*Material for the task*:
────────────────────────────────────────
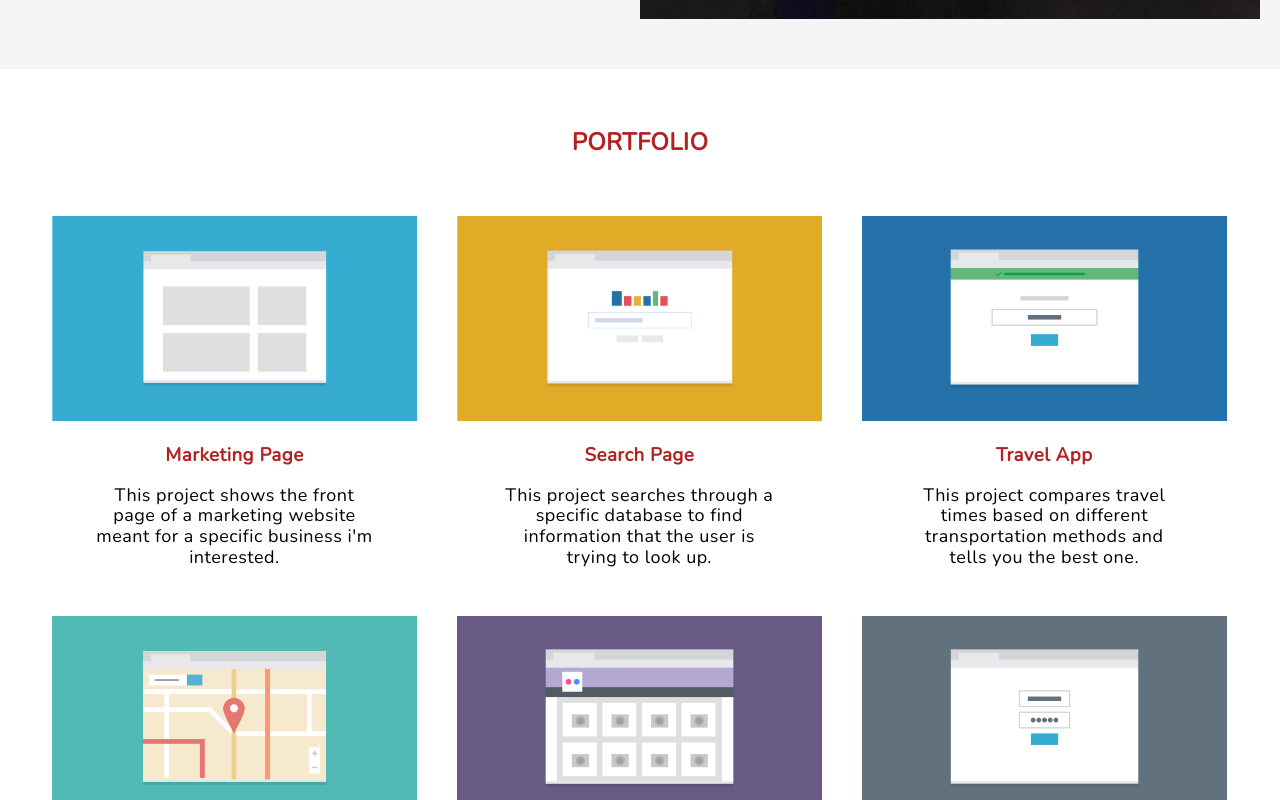
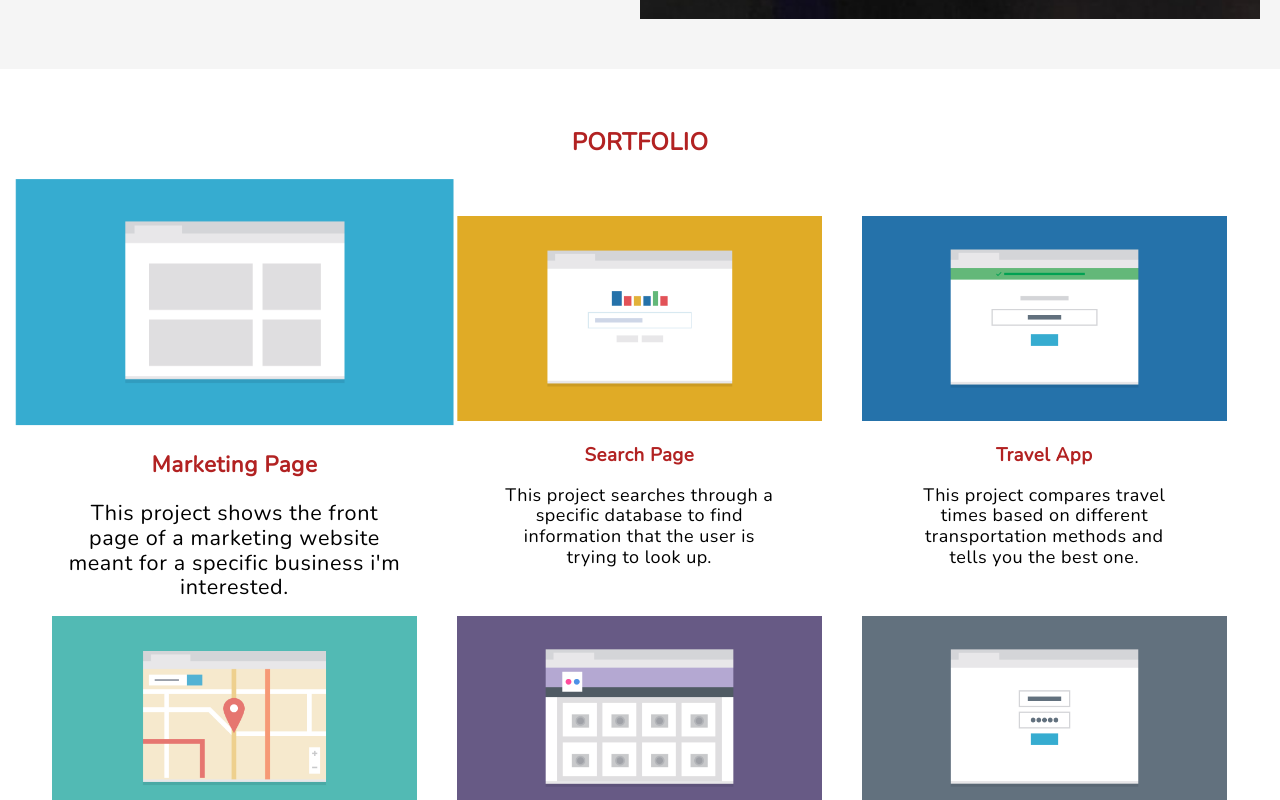
Before and after one commit to osmankbk/Mobile-1st-Responsive-Layout, a plain HTML site: page index.html in a window 1280 px wide. In both pictures the pointer is over the element 234 px from the left and 1576 px from the top of the page. Shown: the part 1176-1976 px from the top of the page. Drawn offline with nearby package versions, Linux system fonts and the light colour scheme.

Commit message:
Added transition:transform & scale transform

```diff
--- a/css/style.css
+++ b/css/style.css
@@ -268,6 +268,17 @@ main p {
     }
 }
 
+/* ---- Transitions & Transformations ---- */
+
+section {
+    transition: transform .8s ease-in-out;
+}
+
+section:hover {
+    transform: scale(1.2);
+
+}
+
 /* ---- Float clearfix ---- */
 
 .clearfix::after {
```
Also changed, not shown: 1 other file.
────────────────────────────────────────
*Required action*: So that the copy stays exact, reproduce each record word for word and leave its images out.

*Finished task*:
Before and after one commit to osmankbk/Mobile-1st-Responsive-Layout, a plain HTML site: page index.html in a window 1280 px wide. In both pictures the pointer is over the element 234 px from the left and 1576 px from the top of the page. Shown: the part 1176-1976 px from the top of the page. Drawn offline with nearby package versions, Linux system fonts and the light colour scheme.

Commit message:
Added transition:transform & scale transform

```diff
--- a/css/style.css
+++ b/css/style.css
@@ -268,6 +268,17 @@ main p {
     }
 }
 
+/* ---- Transitions & Transformations ---- */
+
+section {
+    transition: transform .8s ease-in-out;
+}
+
+section:hover {
+    transform: scale(1.2);
+
+}
+
 /* ---- Float clearfix ---- */
 
 .clearfix::after {
```
Also changed, not shown: 1 other file.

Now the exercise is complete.